Vitiligo is a condition that causes skin to lose its pigment in patches, which happens when melanin-producing cells die or stop working. An estimated 0.5 to 2 per cent of the world’s population has vitiligo, according to the Canadian Dermatology Association.

Omar Sharife told CTV News living with the condition can be especially challenging if there’s nobody to talk to about it.

“It’s essentially a condition that changes your identity,” he said. “There’s a lot of mental health issues and challenges when you’re established as an individual and then your identity and skin colour is changing beyond your control.”

Sharife said he’s moved into a state of greater self-acceptance over the last few years because he connected with other people who have vitiligo, and finally heard other people share the feelings he’s had for decades. That’s why Sharife helped create Vitiligo Voices Canada at the beginning of this year, which calls itself the first support group of its kind in the country.

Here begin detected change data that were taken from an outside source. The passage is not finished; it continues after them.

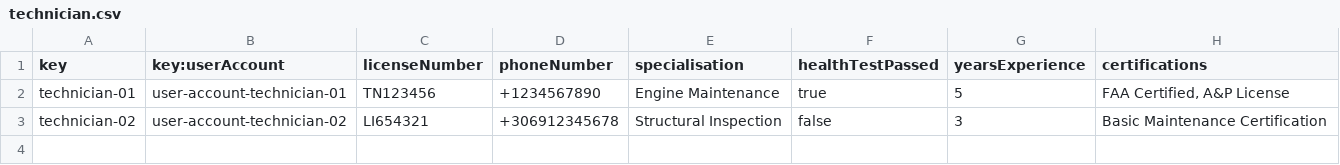
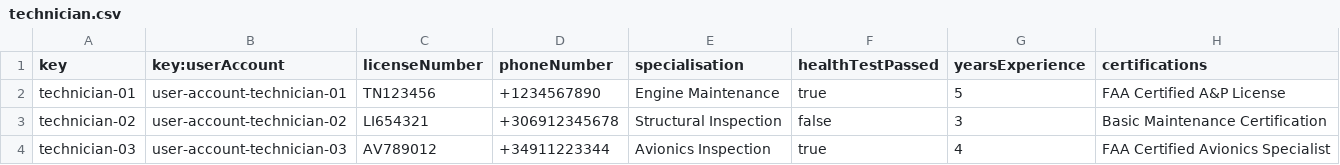
Before and after one commit to DP2-2024-2025-C1-009/Acme-ANS-D05, a CSV file: src/main/resources/WEB-INF/data/sample/technician.csv, drawn as a sheet.

```diff
--- a/src/main/resources/WEB-INF/data/sample/technician.csv
+++ b/src/main/resources/WEB-INF/data/sample/technician.csv
@@ -1,3 +1,4 @@
 key,key:userAccount,licenseNumber,phoneNumber,specialisation,healthTestPassed,yearsExperience,certifications
-technician-01,user-account-technician-01,TN123456,+1234567890,Engine Maintenance,true,5,"FAA Certified, A&P License"
+technician-01,user-account-technician-01,TN123456,+1234567890,Engine Maintenance,true,5,"FAA Certified A&P License"
 technician-02,user-account-technician-02,LI654321,+306912345678,Structural Inspection,false,3,"Basic Maintenance Certification"
+technician-03,user-account-technician-03,AV789012,+34911223344,Avionics Inspection,true,4,"FAA Certified Avionics Specialist"
```
Also changed, not shown: 1 other file.
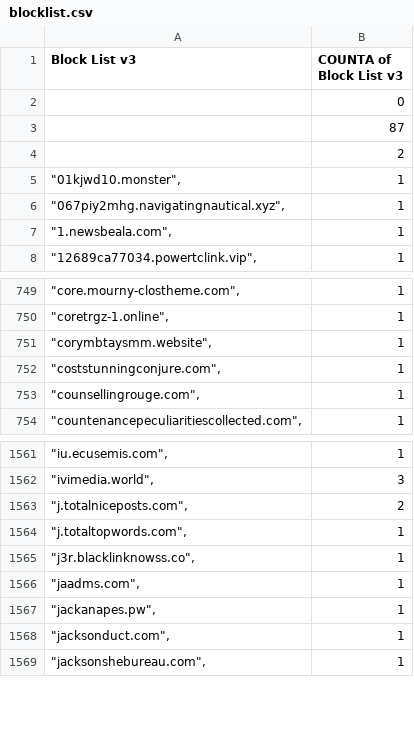
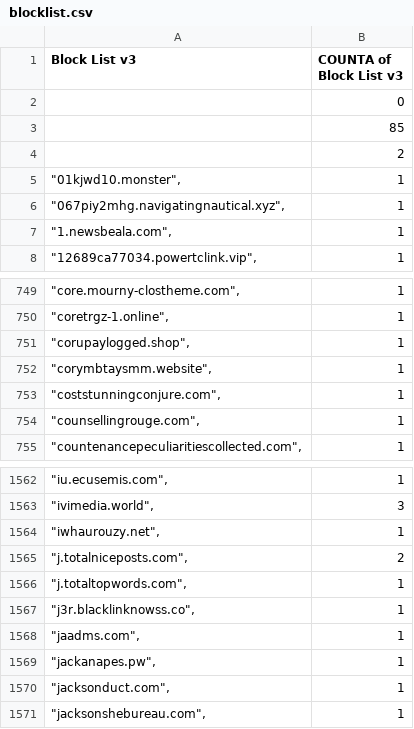
Before and after one commit to meganerasam/blocklist, a CSV file: blocklist.csv, drawn as a sheet; only a part is shown, gaps mark what is left out.

```diff
--- a/blocklist.csv
+++ b/blocklist.csv
@@ -2,3 +2,3 @@ Block List v3,COUNTA of Block List v3
 ,0
-,87
+,85
  ,2
@@ -750,2 +750,3 @@ Block List v3,COUNTA of Block List v3
 """coretrgz-1.online"",",1
+"""corupaylogged.shop"",",1
 """corymbtaysmm.website"",",1
@@ -1562,2 +1563,3 @@ Block List v3,COUNTA of Block List v3
 """ivimedia.world"",",3
+"""iwhaurouzy.net"",",1
 """j.totalniceposts.com"",",2
```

“There are a number of really great support groups across the U.S., but Canada is really lacking in that sort of support group or connection,” he said.

Vitiligo Voices Canada hosts a regular virtual drop-in for people to share their experiences. And since June is vitiligo awareness month, the group has been posting personal stories on its social media to help get word out.

“It’s incredible the amount of help that it gives people, and it’s a big part of people’s journey wanting to just speak out loud the truth of what they’re going through,” Sharife said.

He adds that vitiligo affects everyone differently—some people might get one spot, while others’ skin will change dramatically, and some people develop it at a young age while others get it when they’re older. And people have differing levels of acceptance of their condition. “Everybody’s journey is different,” he said.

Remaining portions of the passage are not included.